Policy makers from around the world have bemoaned the economic threat of stronger exchange rates as asset purchases by the Federal Reserve boost the supply of dollars. At International Monetary Fund meetings in Tokyo this month, Brazil’s Finance Minister Guido Mantega vowed to shield his country from the “selfish” monetary policies of some developed nations, while Philippine central bank Governor Amando Tetangco said the Fed was causing “challenges to monetary policy in emerging markets.”
The Fed initiated a third phase of so-called quantitative easing on Sept. 13, purchasing $40 billion of mortgage-backed securities per month, and said this will continue until the outlook for jobs improves “substantially.”

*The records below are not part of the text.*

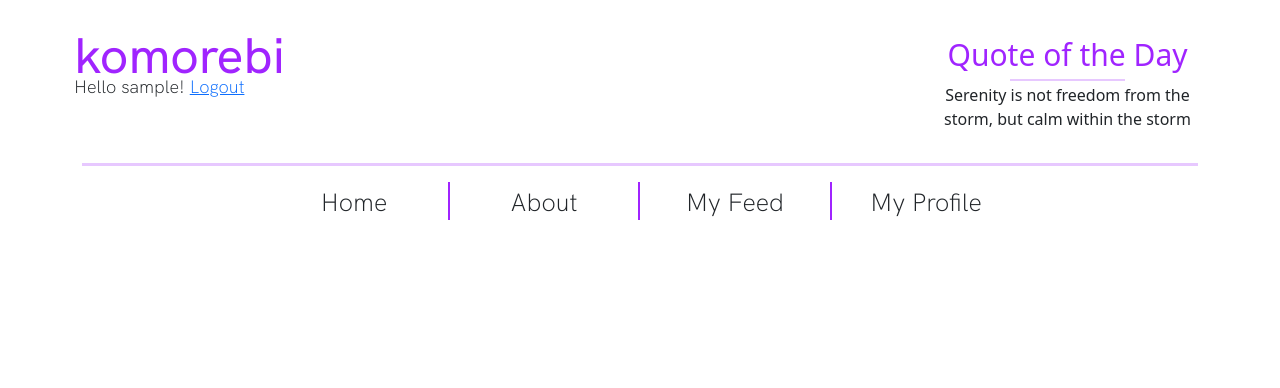
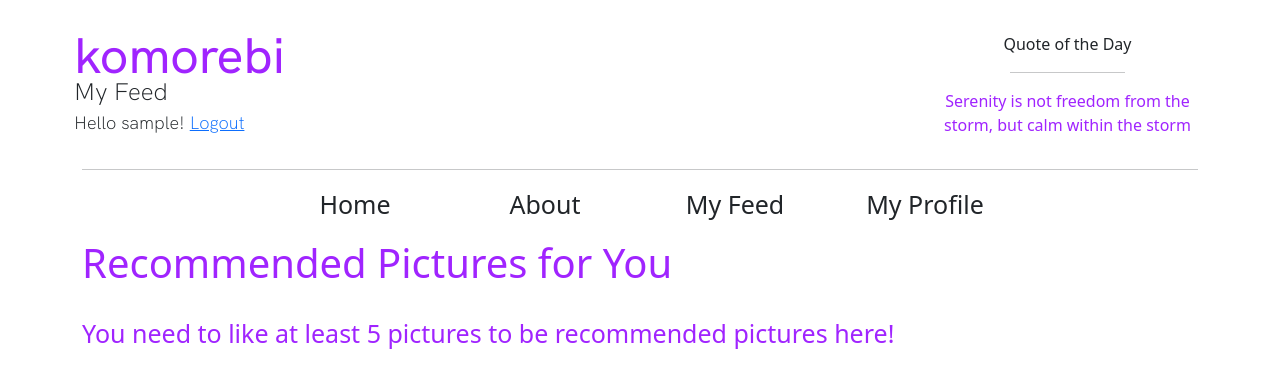
Before and after one commit to joewrose/Komorebi, a Django app: page /login/myfeed/ in a window 1280 px wide. Shown: the top 388 px of the page. Run offline with Django 3.2, Linux system fonts and the light colour scheme; the visitor is signed in with stand-in values (Sample User, id 1); data that the repository does not hold is empty.

Commit message:
Add files via upload
added updated base page and my feed templates

```diff
--- a/templates/basePage.html
+++ b/templates/basePage.html
@@ -7,32 +7,6 @@
     <link rel="icon" type="image/x-icon" href="{% static 'icons/favicon.png' %}">
     <link href="{% static 'styles.css' %}" rel="stylesheet" type="text/css">
     <meta charset="UTF-8">
-    <style>
-        {% block styleblock %}
-        {% endblock %}
-
-        #navigation-rule {
-            color: #a024ff;
-            height: 3px;
-        }
-
-        #quote-rule {
-            color: #a024ff;
-            height: 2px;
-            margin-top: 2px;
-            margin-bottom: 2px;
-        }
-
-        #quote-title {
-            font-size: 30px;
-            color: #a024ff;
-        }
-
-        .inlist {
-            border-right: 2px solid #a024ff;
-        }
-
-    </style>
 
 
     <title>
@@ -48,7 +22,7 @@
         crossorigin="anonymous"></script>
     <script src="https://code.jquery.com/jquery-3.6.0.min.js"
         integrity="sha256-/xUj+3OJU5yExlq6GSYGSHk7tPXikynS7ogEvDej/m4=" crossorigin="anonymous"></script>
-    <script type="text/javascript" src="{% static "js/manageImage-AJAX.js" %}"></script>
+    <script type="text/javascript" src="{% static 'js/manageImage-AJAX.js' %}"></script>
 
 </head>
 
@@ -58,7 +32,10 @@
         <div class="row justify-content-between pt-3">
             <div title class="col-xs-12 col-md-4 p-3 ">
                 <div id="title" class="row">komorebi</div>
-            <div id="subtitle" class="row">{{ title }}</div>
+                <div id="subtitle" class="row">
+                    {% block subtitle_block %}
+                    {% endblock %}
+                </div>
                 {% if user.is_authenticated %}
                 <div id="userGreeting" class="row">Hello {{ user.get_username }}! <a href="/login/logout/"
                         style="padding-left: 0px">Logout</a>
@@ -66,7 +43,8 @@
                 {% else %}
                 <div id="userGreeting" class="row"><a href="{% url 'login' %}"
                         style="padding-left: 0px;padding-right: 0px;text-decoration: inherit;">Login</a>
-                    or <a href="{% url 'manageUsers:create' %}" style="padding-left: 0px;text-decoration: inherit;">Create
+                    or <a href="{% url 'manageUsers:create' %}"
+                        style="padding-left: 0px;text-decoration: inherit;">Create
                         Account</a></div>
                 {% endif %}
 
@@ -79,57 +57,47 @@
                         <hr id="quote-rule">
                     </div>
                 </div>
-            <div id="quote" class="row text justify-content-center">Serenity is not freedom from the storm, but calm
+                <div id="quote" class="row text justify-content-center" style="color:#a024ff">Serenity is not freedom
+                    from the storm, but calm
                     within the storm
                 </div>
             </div>
         </div>
         <hr id="navigation-rule">
         <div class="row justify-content-center">
-        {% if request.get_full_path != "/home/" %}
             <div class="col-4 col-lg-2 inlist">
-                <div class="navigation row lightText-Gray justify-content-center"><a style="text-align: center; text-decoration: none;
+                <div class="navigation row justify-content-center"><a style="text-align: center; text-decoration: none;
             color: inherit;" href="{% url 'home' %}" onMouseOver="this.style.color='#a024ff'"
                         onMouseOut="this.style.color='black'">Home</a>
                 </div>
             </div>
-        {% endif %}
-        {% if request.get_full_path != "/about/" %}
+            {% if user.is_authenticated %}
             <div class="col-4 col-lg-2 inlist">
-                <div class="navigation row lightText-Gray justify-content-center"><a style="text-align: center; text-decoration: none;
+                <div class="navigation row justify-content-center"><a style="text-align: center; text-decoration: none;
                 color: inherit;" href="{% url 'about' %}" onMouseOver="this.style.color='#a024ff'"
                         onMouseOut="this.style.color='black'">About</a>
                 </div>
             </div>
-        {% endif %}
-        {% if user.is_authenticated %}
-            {% if request.get_full_path != "/myfeed/" %}
-                <div class="col-4 col-lg-2">
-                    <div class="navigation row lightText-Gray justify-content-center"><a style="text-align: center; text-decoration: none;
-                color: inherit;" href="{% url 'manageUsers:myfeed'%}" onMouseOver="this.style.color='#a024ff'"
+            <div class="col-4 col-lg-2 inlist">
+                <div class="navigation row justify-content-center"><a style="text-align: center; text-decoration: none;
+                color: inherit;" href="{% url 'manageUsers:myfeed' %}" onMouseOver="this.style.color='#a024ff'"
                         onMouseOut="this.style.color='black'">My
                         Feed</a></div>
             </div>
-            {% endif %}
-            {% if request.get_full_path != "/login/profile/{{ request.user.username }}/" %}
-                <div class="col-4 col-lg-2" style="border-left: 2px solid #a024ff;">
-                    <div class="navigation row lightText-Gray justify-content-center"><a style="text-align: center; text-decoration: none;
-                color: inherit;" href="{% url 'manageUsers:profile' user.get_username%}"
-                                                                                         onMouseOver="this.style.color='#a024ff'"
-                                                                                         onMouseOut="this.style.color='black'">My
+            <div class="col-4 col-lg-2">
+                <div class="navigation row justify-content-center"><a style="text-align: center; text-decoration: none;
+                color: inherit;" href="{% url 'manageUsers:profile' user.get_username %}"
+                        onMouseOver="this.style.color='#a024ff'" onMouseOut="this.style.color='black'">My
                         Profile</a>
                 </div>
             </div>
-            {% endif %}
             {% else %}
-            {% if request.get_full_path != "/create/" %}
-                <div class="col-4 col-lg-2" >
-                    <div class="navigation row lightText-Gray justify-content-center"><a style="text-align: center; text-decoration: none;
-                color: inherit;" href="{% url 'manageUsers:create' %}" onMouseOver="this.style.color='#a024ff'"
-                                                                                         onMouseOut="this.style.color='black'">Create
-                        Account</a></div>
+            <div class="col-4 col-lg-2">
+                <div class="navigation row justify-content-center"><a style="text-align: center; text-decoration: none;
+            color: inherit;" href="{% url 'about' %}" onMouseOver="this.style.color='#a024ff'"
+                        onMouseOut="this.style.color='black'">About</a>
                 </div>
-            {% endif %}
+            </div>
             {% endif %}
             {% block body_block %}
             {% endblock %}
--- a/templates/myFeed.html
+++ b/templates/myFeed.html
@@ -1,113 +1,27 @@
-<!DOCTYPE html>
 {% extends 'basePage.html' %}
 {% load static %}
-
 
 {% block title_block %}
 My Feed
 {% endblock %}
 
-
-<html lang="en">
-<head>
-    <meta charset="UTF-8">
-    <style>
-        {% block styleblock %}
-
-            .card:hover {
-                transition: transform 250ms;
-                transform: scale(1.03);
-            }
-
-        #title {
-            font-size: 50px;
-            color: #a024ff;
-            font-family: 'hk_groteskmedium';
-            line-height: 40px;
-        }
-
-        #subtitle {
-            font-size: 24px;
-            colour: light-grey;
-            font-family: 'hk_grotesklight';
-        }
-
-        .header {
-            position: fixed;
-            background: white;
-        }
-
-        .lightText-Gray {
-            font-family: 'hk_grotesklight';
-            colour: Gainsboro;
-        }
-
-        .lightText-White {
-            font-family: 'hk_grotesklight';
-            colour: white;
-        }
-
-        .mediumText-Gray {
-            font-family: 'hk_groteskmedium';
-            colour: Gainsboro;
-        }
-
-        .lightText-Purple {
-            font-family: 'hk_grotesklight';
-            color: #a024ff;
-        }
-
-        .mediumText-Purple {
-            font-family: 'hk_groteskmedium';
-            color: #a024ff;
-        }
-
-        .card {
-            border-radius: 20%;
-            cursor: pointer;
-        }
-
-        .navigation {
-            font-size: 25px;
-        }
-
-        .card-body {
-            background-color: #a024ff;
-            font-family: 'hk_grotesklight';
-            color: white;
-        }
-
-        #quote {
-            text-align: center;
-        }
-
-        .card .btn {
-            z-index: 2;
-            position: relative;
-        }
-
-        #post-image{
-            width: 100%;
-            height:330px;
-            object-fit: cover;
-        }
-
-        .button-text{
-            display:inline;
-            color: white;
-            font-size: 18px;
-        }
-
+{% block subtitle_block %}
+My Feed
 {% endblock %}
 
-    </style>
-
-</head>
-
-
-<body>
-<div class="container">
 {% block body_block %}
+<div>
+    <h2 style="font-size: 40px; color: #a024ff; padding-top: 15px; padding-bottom: 20px;">Recommended Pictures for You</h2>
+</div>
+{% if list_state == 0 %}
+<div>
+    <p style="font-size: 25px; color: #a024ff;">You need to like at least 5 pictures to be recommended pictures here!</p>
+</div>
+{% elif list_state == 1 %}
+<div>
+    <p style="font-size: 25px; color: #a024ff;">There are currently no pictures for us to recommend. Sorry...</p>
+</div>
+{% else %}
 <div class="row justify-content-center pt-lg-1 g-0">
     <div class="col-sm-12 col-md-10">
         <div class="row g-0">
@@ -124,20 +38,16 @@
                                 <h5 class="card-title p-2">{{ picture.name }}</h5>
                             </div>
                             <div class="col-7">
-                                        <button type="button"
-                                                data-pictureID="{{ picture.ID }}"
+                                <button type="button" data-pictureID="{{ picture.ID }}"
                                     class="btn btn-default btn-sm likeButton">
                                     <img src="/static/icons/whiteLike.png" width="35">
-                                            <div class="p-1 button-text"
-                                                 id="like-count{{ picture.ID }}">{{ picture.likes.count }}
+                                    <div class="p-1 button-text" id="like-count{{ picture.ID }}">{{ picture.likes.count }}
                                     </div>
                                 </button>
-                                        <button type="button"
-                                                data-pictureID="{{ picture.ID }}"
+                                <button type="button" data-pictureID="{{ picture.ID }}"
                                     class="btn btn-default btn-sm dislikeButton">
                                     <img src="/static/icons/whiteDislike.png" width="35">
-                                            <div class="p-1 button-text"
-                                                 id="dislike-count{{ picture.ID }}">{{ picture.dislikes.count }}
+                                    <div class="p-1 button-text" id="dislike-count{{ picture.ID }}">{{ picture.dislikes.count }}
                                     </div>
                                 </button>
                             </div>
@@ -149,8 +59,5 @@
         </div>
     </div>
 </div>
-</div>
-
-</body>
+{% endif %}
 {% endblock %}
-</html>
```
Lines whose indentation alone changed are shown as unchanged.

The European Central Bank and Bank of Japan have also added to stimulus. The ECB pledged last month to buy the bonds of governments that agree to austerity conditions while the BOJ boosted its asset-purchase fund by 10 trillion yen ($126 billion) and abandoned a minimum yield for the bonds it purchases.
Donald Tsang, Hong Kong’s former chief executive, said in a November interview that the local dollar’s peg will stay at least until the yuan is freely traded. China ended a peg in 2005 and its central bank said last month it is moving toward full convertibility “in a steady and orderly manner.” The goal is likely to be achieved by 2020, Chen Yulu, an academic adviser to the People’s Bank of China, said on Sept. 27 in Beijing.
Hong Kong linked its exchange rate to the U.S. dollar in 1983 when negotiations between China and the U.K. over the city’s return to Chinese rule spurred capital outflows. In 2005, policy makers committed to limiting the currency’s decline to HK$7.85 per dollar and capping gains at HK$7.75.
Home prices that surpassed their October 1997 peak and rising costs of food imports are boosting the risk of asset bubbles in Hong Kong and fueling calls for a review of the peg.
Joseph Yam, the former Hong Kong Monetary Authority chief who helped introduce the currency link and defended it against speculators during the Asian financial crisis, said in June the city should review the exchange-rate system. Alternatives include widening the trading band or turning the range into a “corridor” whose width, slope and center could be periodically reviewed, he suggested.
Yam was the most senior serving or former Hong Kong official to speculate on changes to the currency link. He fended off a speculative attack to weaken the Hong Kong dollar and break the peg during the Asian financial crisis in 1998, a policy that involved $15 billion of stock purchases and proved profitable for the city.
The rally in the Chinese currency, which touched a 19-year high of 6.2446 per dollar on Oct. 18, has spurred demand for Hong Kong dollars as investors bet the city’s economy and stock market will benefit from a brightening outlook for China.
The city’s benchmark Hang Seng Index of shares has risen 8.2 percent since the Fed’s September announcement of more asset purchases and climbed 19 percent from this year’s low on June 4. China released data last week showing pickups in industrial production, retail sales and fixed-asset investment for September, signaling growth may be rebounding after a seven-quarter slowdown.
“Funds continue to flow into Hong Kong given the monetary easing in the U.S. and Europe,” said Kenix Lai, a currency analyst at Bank of East Asia Ltd. in Hong Kong. “That’s evident by the rising stock market and property prices. I expect HKMA will still have to intervene in the near term as capital inflows continue.”
To contact the reporter on this story: Fion Li in Hong Kong at email@example.com
To contact the editor responsible for this story: James Regan at firstname.lastname@example.org